To be clear, Gen. Milley is perfectly within his rights to disagree with the president — behind closed doors. But the moment he takes his disagreement and goes public on his own authority, as Truman said of MacArthur, this is “open defiance” of a president’s orders.
What is notable, in sum, is that on two separate occasions Gen. Milley has openly challenged the Constitution.
First by criticizing the president for standing up for religious liberty — as enshrined in the Constitution — with the presidential visit to a church burned quite deliberately by “protesters” who were in fact would-be arsonists.
Second is the general’s open public statement that is effectively issued, in Truman’s phrase, in “open defiance” of his president and commander-in-chief.

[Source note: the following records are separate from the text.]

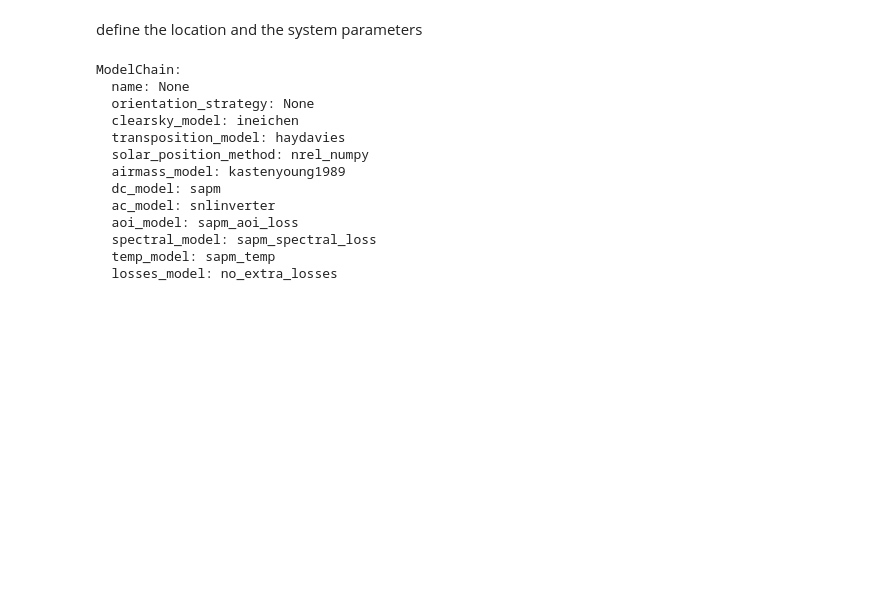
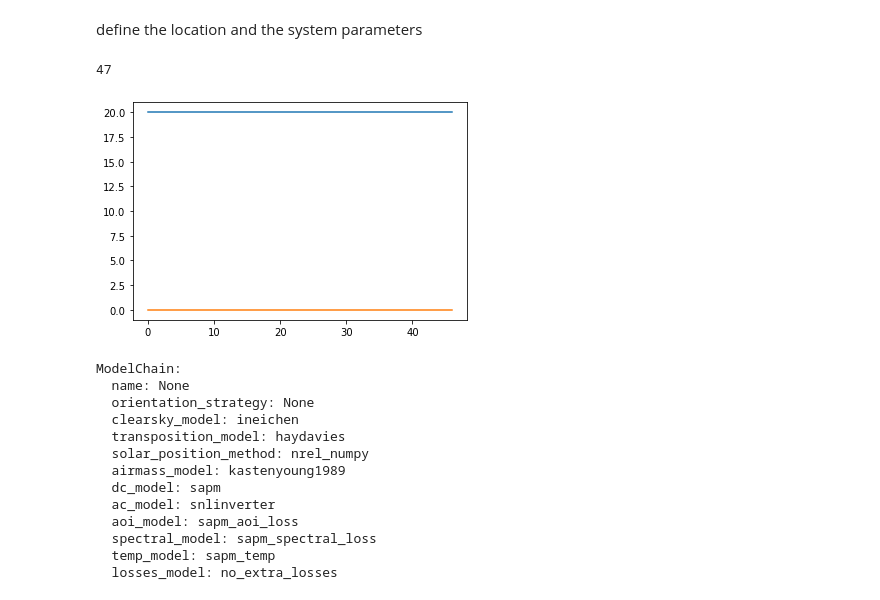
Before and after one commit to inwe-boku/PV_from_era5, a Jupyter notebook: pv_output_from_era5_land_single_coordinate.ipynb, the cells around one changed output. Drawn from its saved outputs; the diff is of its cells as text; code cells hidden in the pictures; blank space fills up the shorter version.

```diff
--- a/pv_output_from_era5_land_single_coordinate.ipynb
+++ b/pv_output_from_era5_land_single_coordinate.ipynb
@@ -41,6 +126,15 @@ system = PVSystem(surface_tilt=20, surface_azimuth=2,
                   inverter_parameters=cec_inverter)
 
 mc = ModelChain(system, location)
+# %%
+temperature = ((ghi_era5l.values*0)+20)
+wind_speed = (ghi_era5l.values*0)
+plt.plot(temperature)
+plt.plot(wind_speed)
+print(wind_speed.size)
+# %% [output]
+47
+[figure, added]
 # %%
 print(mc)
 # %% [output]
```
Also changed, not shown: parts of 16 cells of this notebook.
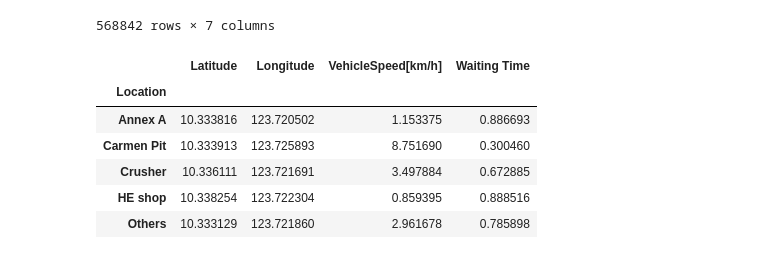
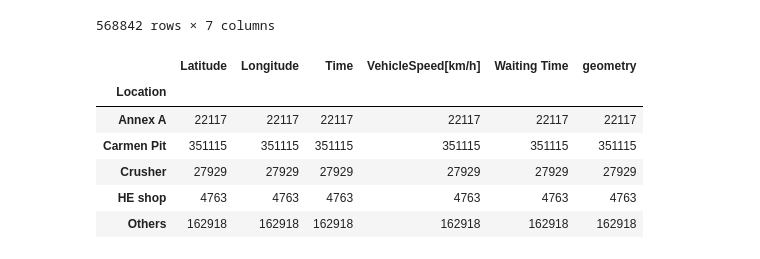
Before and after one commit to israeljumbo1/Kplus2-Location-Binning, a Jupyter notebook: Geo Filter.ipynb, the cells around one changed output. Cells and saved outputs as stored; diff of their text form; code cells hidden in the pictures.

Commit message:
Clean Code
Add Comments
Change Mean to Counts
Add "Data exported Successfully"

```diff
--- a/Geo Filter.ipynb
+++ b/Geo Filter.ipynb
@@ -122,15 +122,16 @@ dfpoints
 | 568841 | 2023-02-12 00:21:36 | 10.323821 | 123.718277 | 4.0 | 0.0 | POINT (10.32382 123.71828) | Others |
 568842 rows × 7 columns
 # %%
-dfpoints.pivot_table( index = "Location")  # Checker can be removed
+pt = dfpoints.pivot_table( index = "Location", aggfunc= "count")  # Checker can be removed
+pt
 # %% [output]
-|  | Latitude | Longitude | VehicleSpeed[km/h] | Waiting Time |
-| Location |  |  |  |  |
-| Annex A | 10.333816 | 123.720502 | 1.153375 | 0.886693 |
-| Carmen Pit | 10.333913 | 123.725893 | 8.751690 | 0.300460 |
-| Crusher | 10.336111 | 123.721691 | 3.497884 | 0.672885 |
-| HE shop | 10.338254 | 123.722304 | 0.859395 | 0.888516 |
-| Others | 10.333129 | 123.721860 | 2.961678 | 0.785898 |
+|  | Latitude | Longitude | Time | VehicleSpeed[km/h] | Waiting Time | geometry |
+| Location |  |  |  |  |  |  |
+| Annex A | 22117 | 22117 | 22117 | 22117 | 22117 | 22117 |
+| Carmen Pit | 351115 | 351115 | 351115 | 351115 | 351115 | 351115 |
+| Crusher | 27929 | 27929 | 27929 | 27929 | 27929 | 27929 |
+| HE shop | 4763 | 4763 | 4763 | 4763 | 4763 | 4763 |
+| Others | 162918 | 162918 | 162918 | 162918 | 162918 | 162918 |
 # %%
 print("Data Successfully Combined")
 export_state = False
```
Also changed, not shown: parts of 3 cells of this notebook.
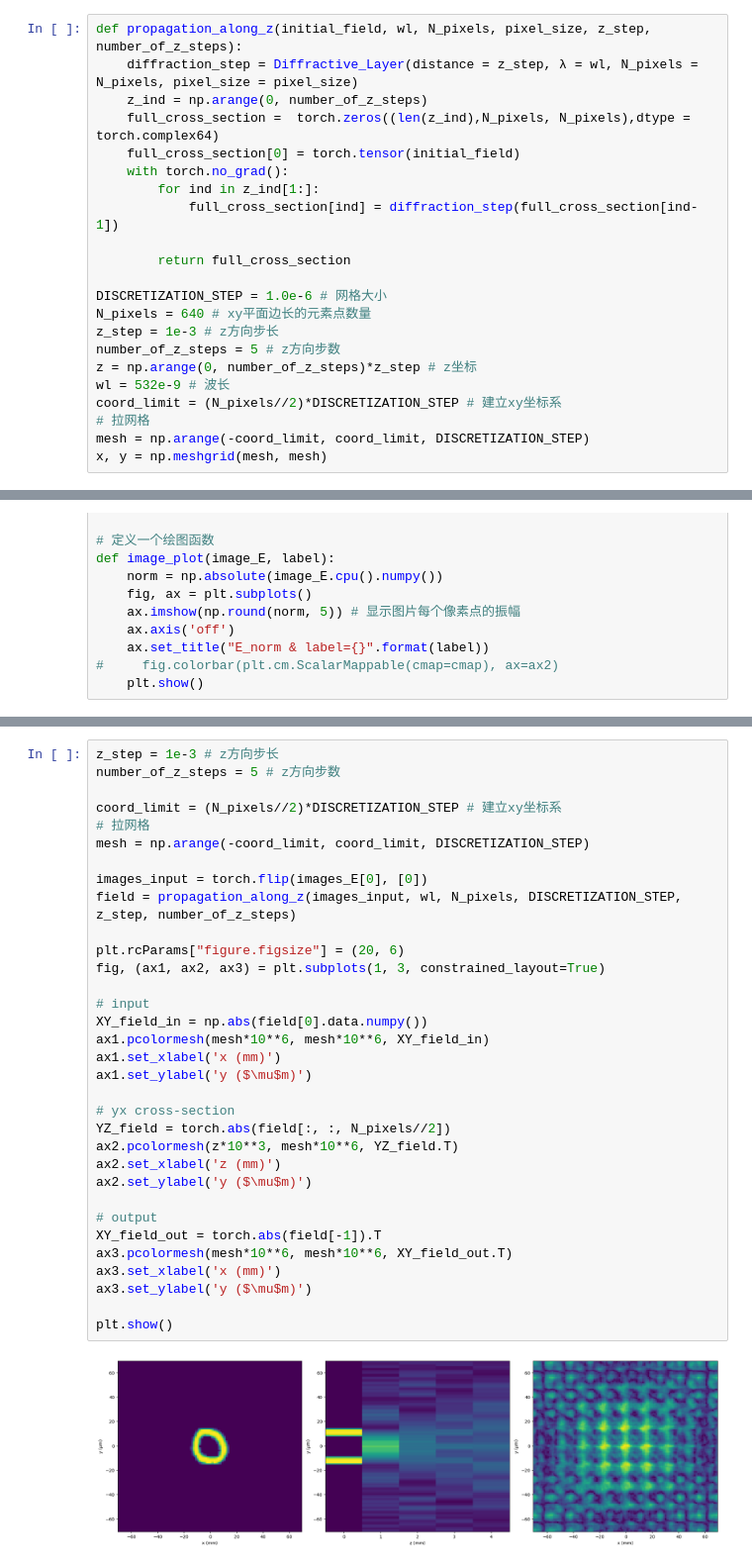
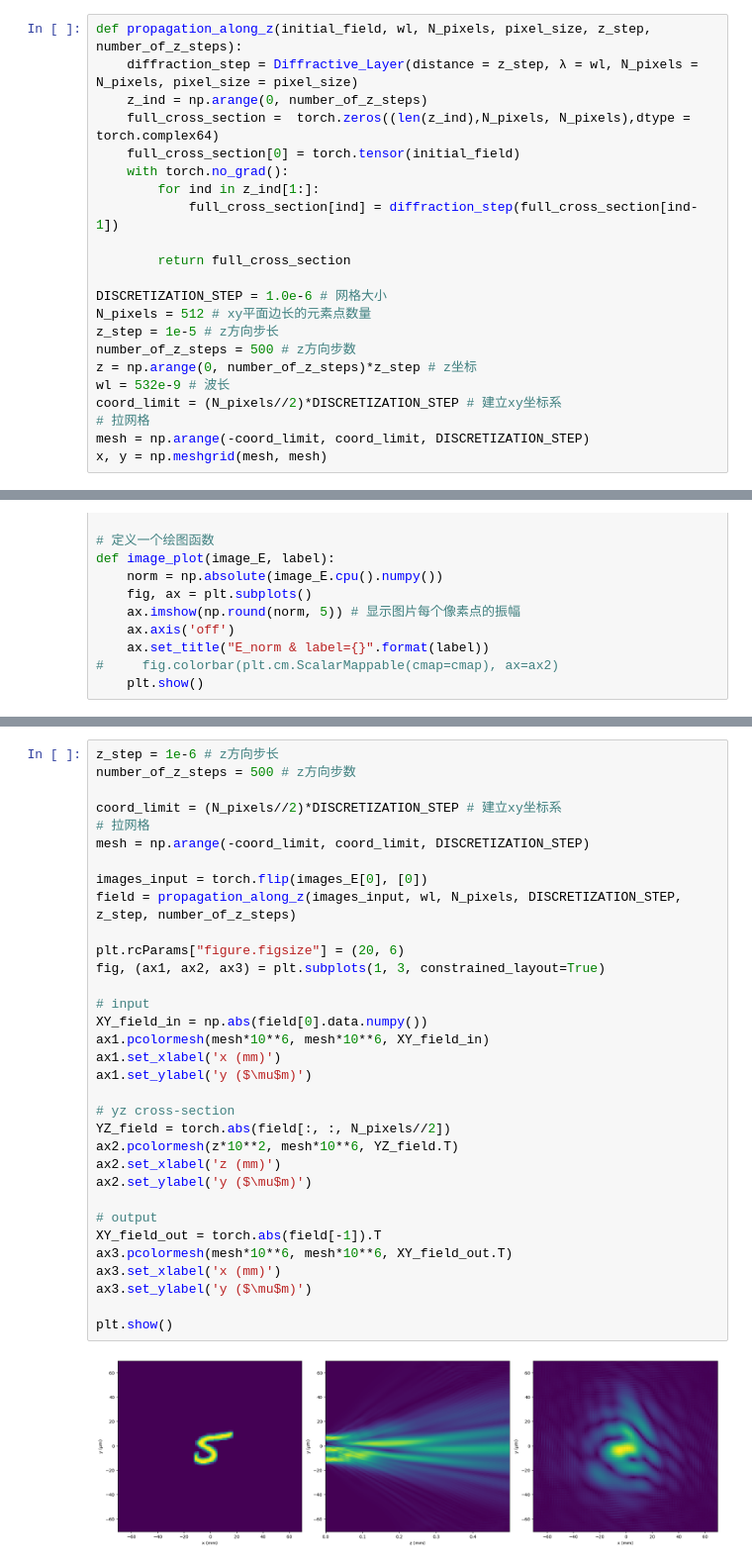
Before and after one commit to Loli-Eternally/D2NN-with-Pytorch, a Jupyter notebook: Beam-Diffraction.ipynb, the cells around one changed output, grey strips where cells are left out. Shown: that part at 99% size. Drawn from its saved outputs; the diff is of its cells as text.

```diff
--- a/Beam-Diffraction.ipynb
+++ b/Beam-Diffraction.ipynb
@@ -58,9 +58,9 @@ def propagation_along_z(initial_field, wl, N_pixels, pixel_size, z_step, number_
         return full_cross_section
 
 DISCRETIZATION_STEP = 1.0e-6 # 网格大小
-N_pixels = 640 # xy平面边长的元素点数量
-z_step = 1e-3 # z方向步长
-number_of_z_steps = 5 # z方向步数
+N_pixels = 512 # xy平面边长的元素点数量
+z_step = 1e-5 # z方向步长
+number_of_z_steps = 500 # z方向步数
 z = np.arange(0, number_of_z_steps)*z_step # z坐标
 wl = 532e-9 # 波长
 coord_limit = (N_pixels//2)*DISCRETIZATION_STEP # 建立xy坐标系
@@ -150,38 +166,38 @@ classes of the first batch: [0 1 2 3 4 5 6 7 8 9], number of classes: 10
 # %%
-z_step = 1e-3 # z方向步长
-number_of_z_steps = 5 # z方向步数
+z_step = 1e-6 # z方向步长
+number_of_z_steps = 500 # z方向步数
 
 coord_limit = (N_pixels//2)*DISCRETIZATION_STEP # 建立xy坐标系
 # 拉网格
 mesh = np.arange(-coord_limit, coord_limit, DISCRETIZATION_STEP)
 
 images_input = torch.flip(images_E[0], [0])
 field = propagation_along_z(images_input, wl, N_pixels, DISCRETIZATION_STEP, z_step, number_of_z_steps)
 
 plt.rcParams["figure.figsize"] = (20, 6)
 fig, (ax1, ax2, ax3) = plt.subplots(1, 3, constrained_layout=True)
 
 # input
 XY_field_in = np.abs(field[0].data.numpy())
 ax1.pcolormesh(mesh*10**6, mesh*10**6, XY_field_in)
 ax1.set_xlabel('x (mm)')
 ax1.set_ylabel('y ($\mu$m)')
 
-# yx cross-section
+# yz cross-section
 YZ_field = torch.abs(field[:, :, N_pixels//2])
-ax2.pcolormesh(z*10**3, mesh*10**6, YZ_field.T)
+ax2.pcolormesh(z*10**2, mesh*10**6, YZ_field.T)
 ax2.set_xlabel('z (mm)')
 ax2.set_ylabel('y ($\mu$m)')
 
 # output
 XY_field_out = torch.abs(field[-1]).T
 ax3.pcolormesh(mesh*10**6, mesh*10**6, XY_field_out.T)
 ax3.set_xlabel('x (mm)')
 ax3.set_ylabel('y ($\mu$m)')
 
 plt.show()
 # %% [output]
-[figure, old version]
+[figure, new version]
 # %%
 full_int = (torch.abs(field)**2).sum(dim=(1,2)) # 统计总光强
 print(full_int)
```
Also changed, not shown: parts of 4 cells of this notebook.
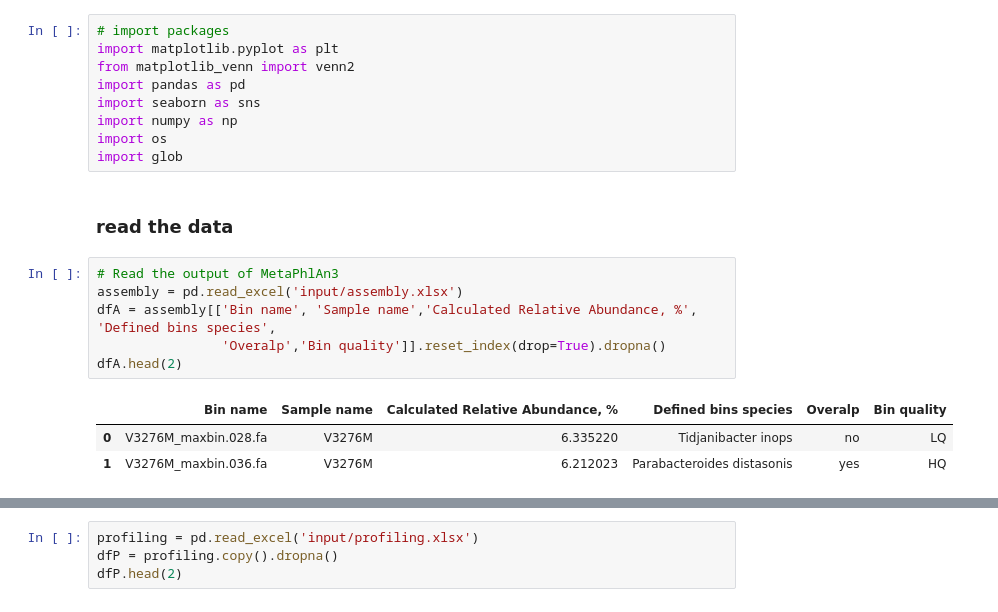
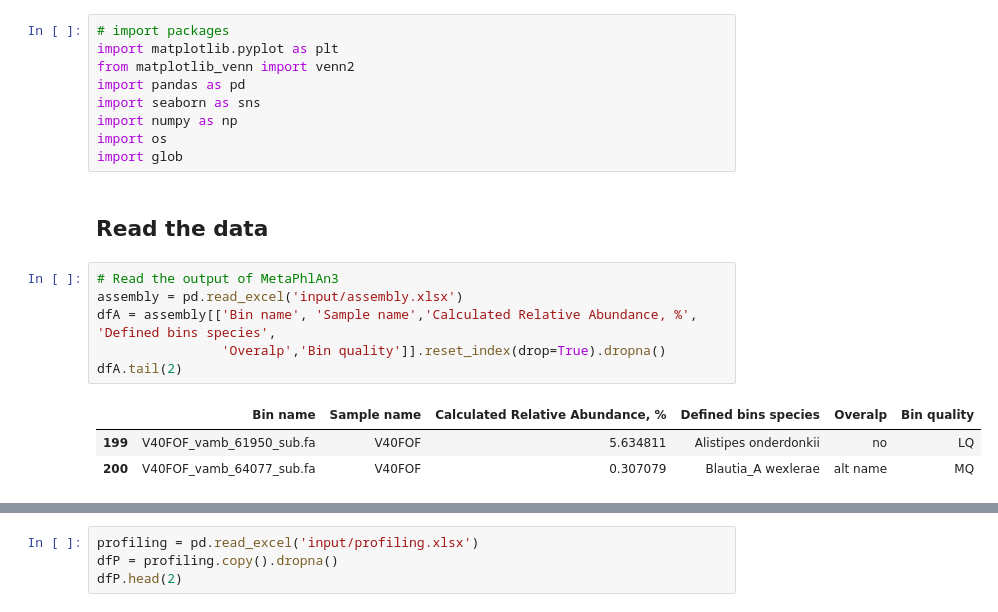
Before and after one commit to Chartiza/2022_Microbiome_Assembly_vs_Profiling, a Jupyter notebook: MB_samples/MB_samples_basic_stats.ipynb, the cells around one changed output, grey strips where cells are left out. Cells and saved outputs as stored; diff of their text form.

```diff
--- a/MB_samples/MB_samples_basic_stats.ipynb
+++ b/MB_samples/MB_samples_basic_stats.ipynb
@@ -8,14 +8,14 @@ import numpy as np
 import os
 import glob
 # %% [markdown]
-### read the data
+## Read the data
 # %%
 # Read the output of MetaPhlAn3
 assembly = pd.read_excel('input/assembly.xlsx')
 dfA = assembly[['Bin name', 'Sample name','Calculated Relative Abundance, %', 'Defined bins species',
                 'Overalp','Bin quality']].reset_index(drop=True).dropna()
-dfA.head(2)
+dfA.tail(2)
 # %% [output]
 |  | Bin name | Sample name | Calculated Relative Abundance, % | Defined bins species | Overalp | Bin quality |
-| 0 | V3276M_maxbin.028.fa | V3276M | 6.335220 | Tidjanibacter inops | no | LQ |
-| 1 | V3276M_maxbin.036.fa | V3276M | 6.212023 | Parabacteroides distasonis | yes | HQ |
+| 199 | V40FOF_vamb_61950_sub.fa | V40FOF | 5.634811 | Alistipes onderdonkii | no | LQ |
+| 200 | V40FOF_vamb_64077_sub.fa | V40FOF | 0.307079 | Blautia_A wexlerae | alt name | MQ |
```
Also changed, not shown: parts of 19 cells of this notebook, 8 other files.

To which, the answer to Gen. Milley is the obvious one. If the general can’t obey the Constitution — he should resign.